- "Capabilities System": Identify the differentiating capabilities, those three to six things that the company does uniquely better than anyone else and that support the way to play — and how these capabilities fit together into a mutually reinforcing system that can be leveraged over and over again to build scale and pursue new opportunities.
- "Product & Service Portfolio": Make a clear decision about the "sweet spot" in the market, and choose a product and service portfolio that provides an optimal fit between the company's unique capabilities and the demands of its chosen customers.
- Reinforces strategic advantage. Line managers know how and where to budget in order to reinforce the company's strategic advantage: they support the way to play instead of veering away from it; they strengthen differentiating capabilities to be even more efficient and effective; and they drive product development toward closer alignment with the first two.
- Drives investment, not just cost-cutting. With a clear idea of coherence — i.e., how the company is positioned in the market, which capabilities are critical to supporting it, and what products and services are best suited to it — budgeting becomes a strategic investment exercise, one that's focused on growth and naturally eliminates irrelevant and wasted expense.
- Is faster and leaner. Because line managers know what's important, they also know what to ask for — and what not to ask for. They are more likely to come up with realistic budget requests that need less guidance from senior management, and less pruning and juggling in the review and approval stages.
- Is more transparent. When people have a clear framework for setting priorities, they are more likely to understand why something gets cut from the budget. Decisions feel less arbitrary, less personal, and budgeting can be used to model "coherence" up and down the line.
In terms of practical guidance on effective budgeting, Leinwand and Mainardi suggest that no budgeting exercise is complete without looking at strategy, or without a clear look at its impact on the company's capabilities system. In addition, all budgeting must be seen as a way to direct investment toward specific capabilities that the company needs to compete, and the products and services that best fit with its capabilities and way to play.

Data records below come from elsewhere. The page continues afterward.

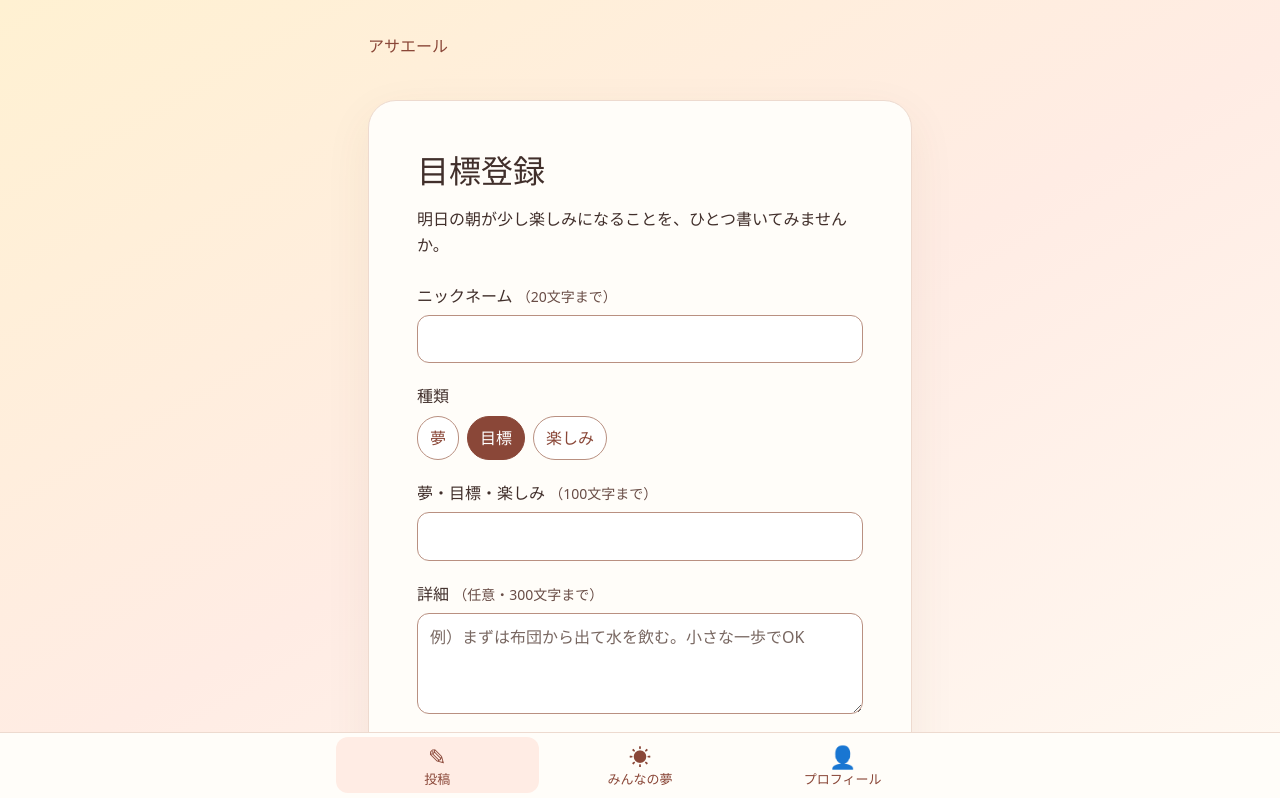
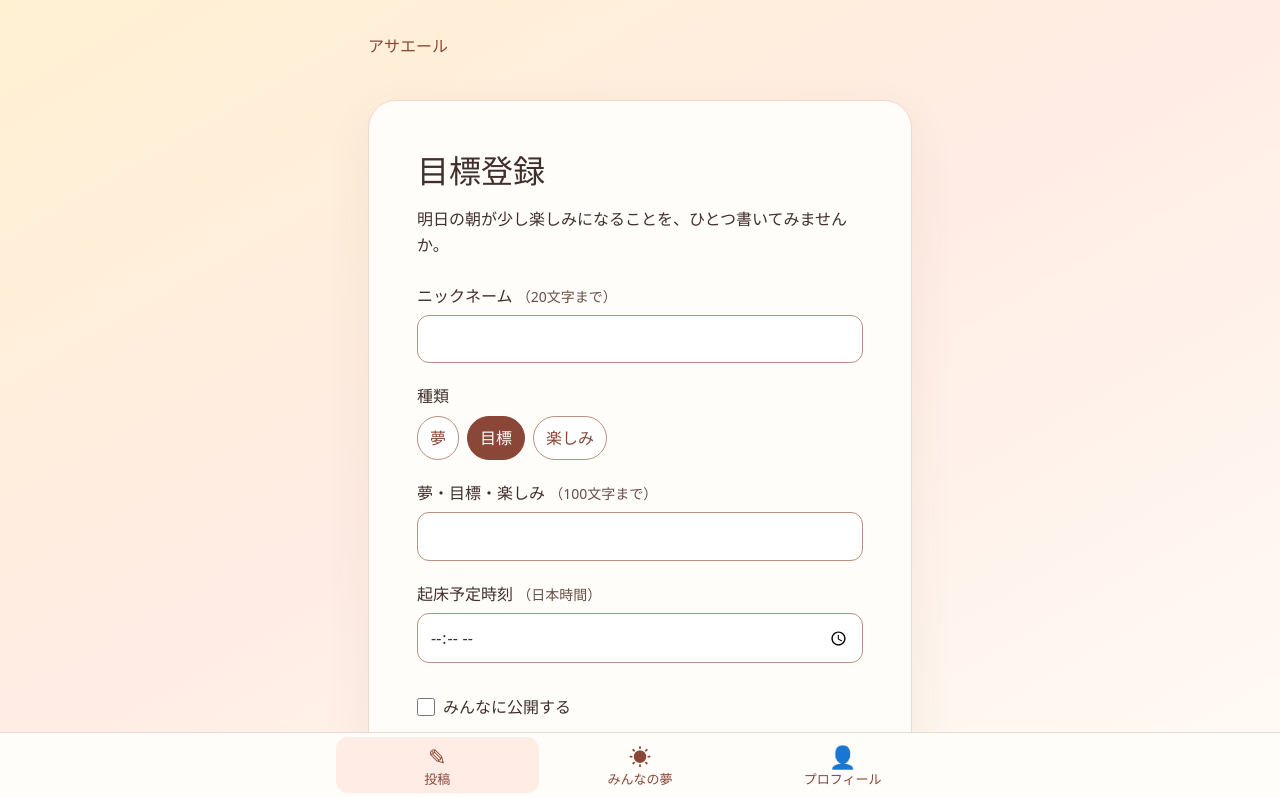
Before and after one commit to Ke-san0705/Asayell, a React (Vite) app: page / in a window 1280 px wide. Shown: the top 798 px of the page. Built offline with nearby package versions, Linux system fonts and the light colour scheme; no server answers.

Commit message:
Remove detail from goal registration

```diff
--- a/src/GoalRegistration.tsx
+++ b/src/GoalRegistration.tsx
@@ -4,7 +4,7 @@ import { defaultGoalCategory, goalCategoryLabels, type AsayellRepository, type G
 import { routePath } from './routes'
 
 export function GoalRegistration({ repository }: { repository: AsayellRepository }) {
-  const [fields, setFields] = useState({ nickname: '', title: '', detail: '', time: '' })
+  const [fields, setFields] = useState({ nickname: '', title: '', time: '' })
   const [category, setCategory] = useState<GoalCategory>(defaultGoalCategory)
   const [isPublic, setIsPublic] = useState(false)
   const [saving, setSaving] = useState(false)
@@ -27,7 +27,6 @@ export function GoalRegistration({ repository }: { repository: AsayellRepository
       const goal = await repository.createGoal({
         nickname: fields.nickname.trim(),
         title: fields.title.trim(),
-        detail: fields.detail.trim() || undefined,
         wake_at: nextWakeAt(fields.time),
         category,
         isPublic,
@@ -67,12 +66,6 @@ export function GoalRegistration({ repository }: { repository: AsayellRepository
             value={fields.title} onChange={(event) => update('title', event.target.value)} />
         </label>
         <label>
-          詳細 <span className="hint">（任意・{goalLimits.detail}文字まで）</span>
-          <textarea name="detail" rows={3} maxLength={goalLimits.detail}
-            placeholder="例）まずは布団から出て水を飲む。小さな一歩でOK"
-            value={fields.detail} onChange={(event) => update('detail', event.target.value)} />
-        </label>
-        <label>
           起床予定時刻 <span className="hint">（日本時間）</span>
           <input name="wakeTime" type="time" required
             value={fields.time} onChange={(event) => update('time', event.target.value)} />
@@ -84,7 +77,7 @@ export function GoalRegistration({ repository }: { repository: AsayellRepository
           みんなに公開する
         </label>
         <p className="visibility-description" id="public-goal-description">
-          起床予定時刻まで、ニックネーム・目標タイトル・詳細・起床予定が公開されます。
+          起床予定時刻まで、ニックネーム・目標タイトル・起床予定が公開されます。
           エールの本文と本人専用リンクは公開されません。
         </p>
         {error && <p className="feedback" role="alert">{error}</p>}
--- a/src/registrationFields.ts
+++ b/src/registrationFields.ts
@@ -1,16 +1,15 @@
-export const goalLimits = { nickname: 20, title: 100, detail: 300 }
+export const goalLimits = { nickname: 20, title: 100 }
 
 interface RegistrationFields {
   nickname: string
   title: string
-  detail: string
   time: string
 }
 
-export function isValidRegistration({ nickname, title, detail, time }: RegistrationFields) {
+export function isValidRegistration({ nickname, title, time }: RegistrationFields) {
   return nickname.trim().length > 0 && nickname.length <= goalLimits.nickname &&
     title.trim().length > 0 && title.length <= goalLimits.title &&
-    detail.length <= goalLimits.detail && /^(?:[01]\d|2[0-3]):[0-5]\d$/.test(time)
+    /^(?:[01]\d|2[0-3]):[0-5]\d$/.test(time)
 }
 
 const tokyoDate = new Intl.DateTimeFormat('sv-SE', {
```
Also changed, not shown: 2 other files (tests, documents, lock files or other folders).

They also say that all budgeting should start with a conversation focused on coherence. The people putting together departmental and divisional budgets need to understand more than just what the numbers are; they need to know how to manage the numbers to help the company sharpen its competitive edge and achieve a right to win in the marketplace.
"Frugality, productivity and efficiency — the need to do more with less — are on every business agenda, and more intensely than ever since the economic crisis of 2008/09. But far fewer companies are having the more important conversation, about what makes them different and better, and how to take that advantage to the next level," said Mainardi. "In a tough year like this one, executives must tackle that core strategic question first, and ensure that the budgeting process delivers on its potential to enhance the company's advantage."
"Many companies don't have an adequate understanding of their differentiated capabilities, which are what add value and attract customers. They don't have a capabilities-driven strategy, one that aligns their way to play with their capabilities and products and services and thus increases their coherence. So in the end, there is no overarching framework or clear list of priorities for people to budget against," added Leinwand. "First you have to know what you're good at. Then you need to develop a capabilities-driven strategy that outlines your way to coherence. Let coherence drive your budgeting. If you can't find that coherent center, then you're lost, and the budgeting process will just be an exercise in running in place."